Two Fedwatchers: The Wall Street Journal’s Nick Timiraos and CNBC’s Steve Leisman released reports within hours of each other suggesting the Fed was looking at 75 bps.
“A string of troubling inflation reports in recent days is likely to lead Federal Reserve officials to consider surprising markets with a larger-than-expected 0.75-percentage-point interest-rate increase at their meeting this week,” Timiraos wrote.
In the Bernanke era and before, the Fed used signals like this to avoid surprising the market. In more recent times, signals like this have been rare but so have late FOMC pivots on policy.
Before the Fed went into lockdown, Powell seemed to take great pains to kill the idea of a 75 bps hike. He said the central bank would “strive to avoid adding uncertainty” and that it was not actively considering 75 bps. Many other Fed officials signaled the same, some in stronger terms.
The probabilities also reflect the possibility the Fed goes even further, hiking by 100 basis points. They could also make more-aggressive balance sheet moves, though that would be adding fuel to the fire of the bond rout.

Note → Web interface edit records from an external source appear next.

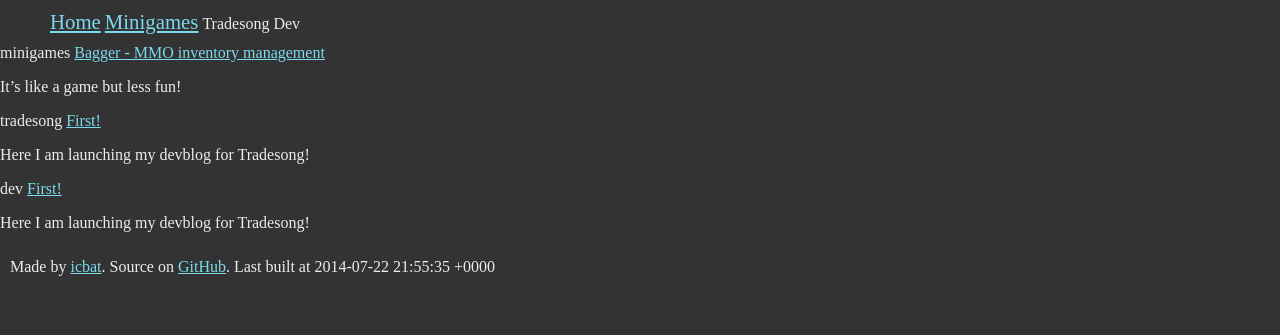
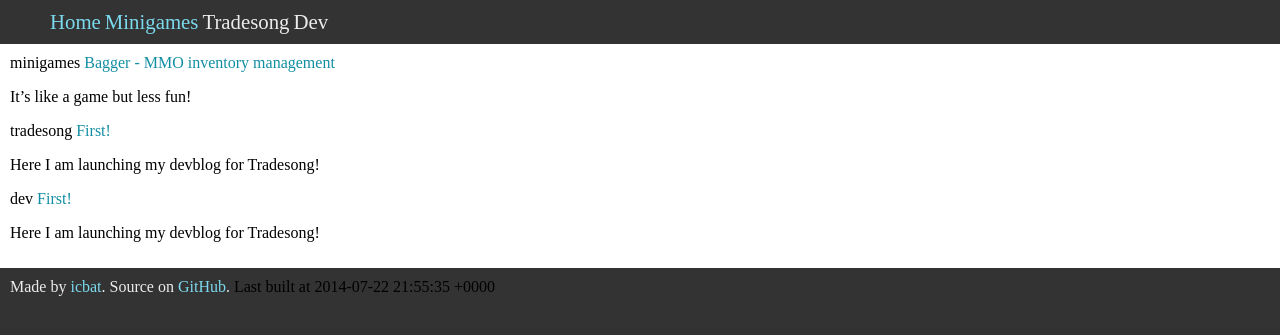
Before and after one commit to icbat/icbat.github.io, a Jekyll site: the page built from index.md, in a window 1280 px wide. Shown: the top 335 px of the page. Built offline with Jekyll 4.4.1, drawn with Linux system fonts in a browser that asks for light colours.

Commit message:
Fixing class usage, changing more colors and css

```diff
--- a/stylesheets/stylesheet.css
+++ b/stylesheets/stylesheet.css
@@ -1,6 +1,8 @@
 body {margin: 0; padding: 0; background-color: #333; color: #ececec}
 header ul li, header ul {display: inline}
-header ul li a {font-size: 1.3em}
-header, footer, content {padding: 10;}
-a, a:visited {color: #7cdaee}
-content {background-color:#fff; color: #000}
+header ul li {font-size: 1.3em}
+header, footer, .content {padding: 10;}
+a, a:visited {color: #7cdaee; text-decoration: none}
+.content a, .content a:visited {color: #128ea2}
+.content {background-color:#fff; }
+.content, .timestamp {color: #000}
```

Finally, the market will be keying on the terminal top for Fed funds and signals about it from the dot plot. In the most-recent release in March, the top was around 2.75%. The market now sees rates in the 3.75-4.00% range in February. The Fed could either endorse that or push back on it.